The euro advanced versus the yen and pound after a report showed German investor confidence unexpectedly rose in March for a fifth month. The yen fell more than 1 percent versus the Swedish krona and South Korean won on the Japanese central bank’s proposal to replenish capital.

“Ultimately, the BOJ will become more aggressive going forward,” said Lee Hardman, a London-based currency strategist at Bank of Tokyo-Mitsubishi Ltd. “That’s undermining the yen.”

The yen slid 0.7 percent to 128.24 per euro at 9 a.m. in New York, from 127.32 yesterday, when it reached 128.73, the weakest level since Dec. 29. The euro traded at $1.2966, compared with $1.2968. Japan’s currency declined 0.7 percent to 98.88 per dollar from 98.18.

Japan’s currency dropped 2.9 percent to 14.24 South Korean won and 1.3 percent to 11.66 versus the Swedish krona after Bank of Japan Governor Masaaki Shirakawa told reporters today in Tokyo that details of the subordinated loans will be provided “as soon as possible.” The BOJ will conclude a two-day policy meeting tomorrow.

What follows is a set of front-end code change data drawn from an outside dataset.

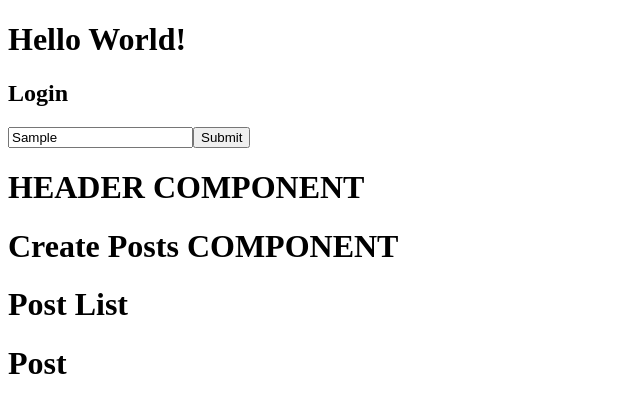
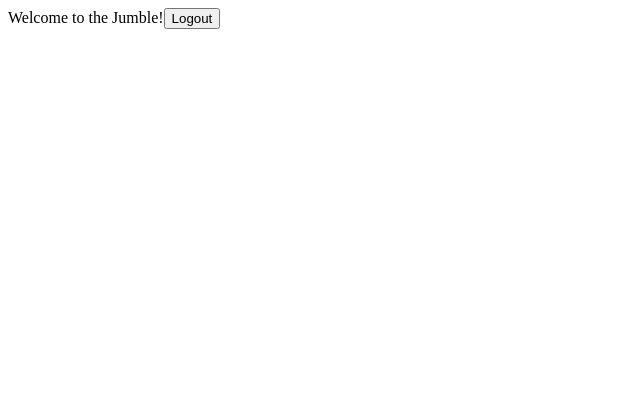
Before and after one commit to StevenVallarsa/ReactBook, a React (Create React App) app: page / in a window 1280 px wide. Both pictures are taken after typing "Sample" into the empty fields and a click on the button "Submit". Shown: the top 412 px of the page, without its empty margins (0-640 px from the left). Built offline with nearby package versions, Linux system fonts and the light colour scheme.

Commit message:
added login and logout

```diff
--- a/src/App.jsx
+++ b/src/App.jsx
@@ -6,14 +6,14 @@ import PostList from "./components/PostList";
 import Post from "./components/Post";
 
 export default function App(props) {
+  const [user, setUser] = useState("");
+
+  if (!user) {
+    return <Login setUser={setUser} />;
+  }
   return (
     <div>
-      <h1>Hello World!</h1>
-      <Login />
-      <Header />
-      <CreatePosts />
-      <PostList />
-      <Post />
+      <Header setUser={setUser} />
     </div>
   );
 }
--- a/src/components/Header.jsx
+++ b/src/components/Header.jsx
@@ -1,3 +1,8 @@
-export default function Header(props) {
-  return <h1>HEADER COMPONENT</h1>;
+export default function Header({ setUser }) {
+  return (
+    <div>
+      Welcome to the Jumble!
+      <button onClick={() => setUser("")}>Logout</button>
+    </div>
+  );
 }
--- a/src/components/Login.jsx
+++ b/src/components/Login.jsx
@@ -1,11 +1,13 @@
 import React, { useState } from "react";
 
-export default function Login(props) {
+export default function Login({ setUser }) {
   const [username, setUsername] = useState("");
+
   const handleSubmit = e => {
     e.preventDefault();
-    console.log(username);
+    setUser(username);
   };
+
   return (
     <div>
       <h2>Login</h2>
```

The government offered in December to buy as much as 12 trillion yen ($122 billion) of preferred shares.

From Bloomberg News.